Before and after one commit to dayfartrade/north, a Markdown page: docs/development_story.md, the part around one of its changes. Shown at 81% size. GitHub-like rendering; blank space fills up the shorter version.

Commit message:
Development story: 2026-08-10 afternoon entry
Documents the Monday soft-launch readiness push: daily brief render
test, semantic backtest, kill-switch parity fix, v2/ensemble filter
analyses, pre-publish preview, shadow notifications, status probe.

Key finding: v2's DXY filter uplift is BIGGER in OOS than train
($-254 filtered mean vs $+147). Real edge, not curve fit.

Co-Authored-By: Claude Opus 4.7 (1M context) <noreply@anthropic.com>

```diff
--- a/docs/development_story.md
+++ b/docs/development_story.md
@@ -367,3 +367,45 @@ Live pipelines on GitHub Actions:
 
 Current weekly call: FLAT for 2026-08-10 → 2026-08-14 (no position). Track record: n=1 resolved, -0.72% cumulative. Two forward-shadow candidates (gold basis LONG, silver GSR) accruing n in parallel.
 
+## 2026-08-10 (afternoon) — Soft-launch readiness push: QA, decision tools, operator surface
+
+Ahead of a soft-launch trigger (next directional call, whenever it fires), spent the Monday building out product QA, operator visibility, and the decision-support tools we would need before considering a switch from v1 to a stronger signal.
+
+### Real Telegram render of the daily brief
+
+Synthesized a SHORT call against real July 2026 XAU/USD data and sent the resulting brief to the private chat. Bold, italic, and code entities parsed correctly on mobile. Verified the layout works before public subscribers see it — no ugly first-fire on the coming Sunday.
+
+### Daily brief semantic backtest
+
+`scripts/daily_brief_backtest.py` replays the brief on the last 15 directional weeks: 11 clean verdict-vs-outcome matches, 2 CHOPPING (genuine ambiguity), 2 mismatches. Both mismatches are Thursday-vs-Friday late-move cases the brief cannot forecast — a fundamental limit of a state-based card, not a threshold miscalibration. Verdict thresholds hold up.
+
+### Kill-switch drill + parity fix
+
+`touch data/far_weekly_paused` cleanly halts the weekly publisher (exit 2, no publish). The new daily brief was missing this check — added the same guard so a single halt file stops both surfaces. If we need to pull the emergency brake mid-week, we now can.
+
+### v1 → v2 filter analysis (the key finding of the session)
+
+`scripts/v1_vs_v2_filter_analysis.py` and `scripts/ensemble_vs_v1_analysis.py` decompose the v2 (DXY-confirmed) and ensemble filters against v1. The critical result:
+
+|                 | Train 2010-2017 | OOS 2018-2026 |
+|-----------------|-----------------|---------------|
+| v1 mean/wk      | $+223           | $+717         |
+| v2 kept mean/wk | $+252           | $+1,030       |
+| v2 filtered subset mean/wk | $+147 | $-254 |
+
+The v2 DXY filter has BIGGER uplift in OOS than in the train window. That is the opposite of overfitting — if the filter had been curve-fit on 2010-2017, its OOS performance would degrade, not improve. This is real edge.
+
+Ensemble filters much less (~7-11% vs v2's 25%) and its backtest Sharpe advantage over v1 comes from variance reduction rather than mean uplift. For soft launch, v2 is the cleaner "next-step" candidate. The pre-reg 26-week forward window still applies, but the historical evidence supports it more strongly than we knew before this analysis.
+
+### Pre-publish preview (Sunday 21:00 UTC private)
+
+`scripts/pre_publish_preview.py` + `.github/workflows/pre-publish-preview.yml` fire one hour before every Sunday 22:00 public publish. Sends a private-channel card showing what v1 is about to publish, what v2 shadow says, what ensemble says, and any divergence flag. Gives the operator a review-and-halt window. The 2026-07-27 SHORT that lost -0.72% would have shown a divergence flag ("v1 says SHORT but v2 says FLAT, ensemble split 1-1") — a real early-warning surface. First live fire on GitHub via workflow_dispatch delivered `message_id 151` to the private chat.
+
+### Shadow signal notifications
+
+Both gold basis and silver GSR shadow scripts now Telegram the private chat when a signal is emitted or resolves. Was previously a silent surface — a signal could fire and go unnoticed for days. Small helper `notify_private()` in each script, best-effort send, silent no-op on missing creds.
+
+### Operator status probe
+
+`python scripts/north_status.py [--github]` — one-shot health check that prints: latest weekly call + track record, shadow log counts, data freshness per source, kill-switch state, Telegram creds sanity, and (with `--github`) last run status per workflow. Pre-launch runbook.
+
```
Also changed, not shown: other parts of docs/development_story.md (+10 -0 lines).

Exercise >> If a line of the listing contains the string "public", count it; then report the total alone.

Written solution >> 2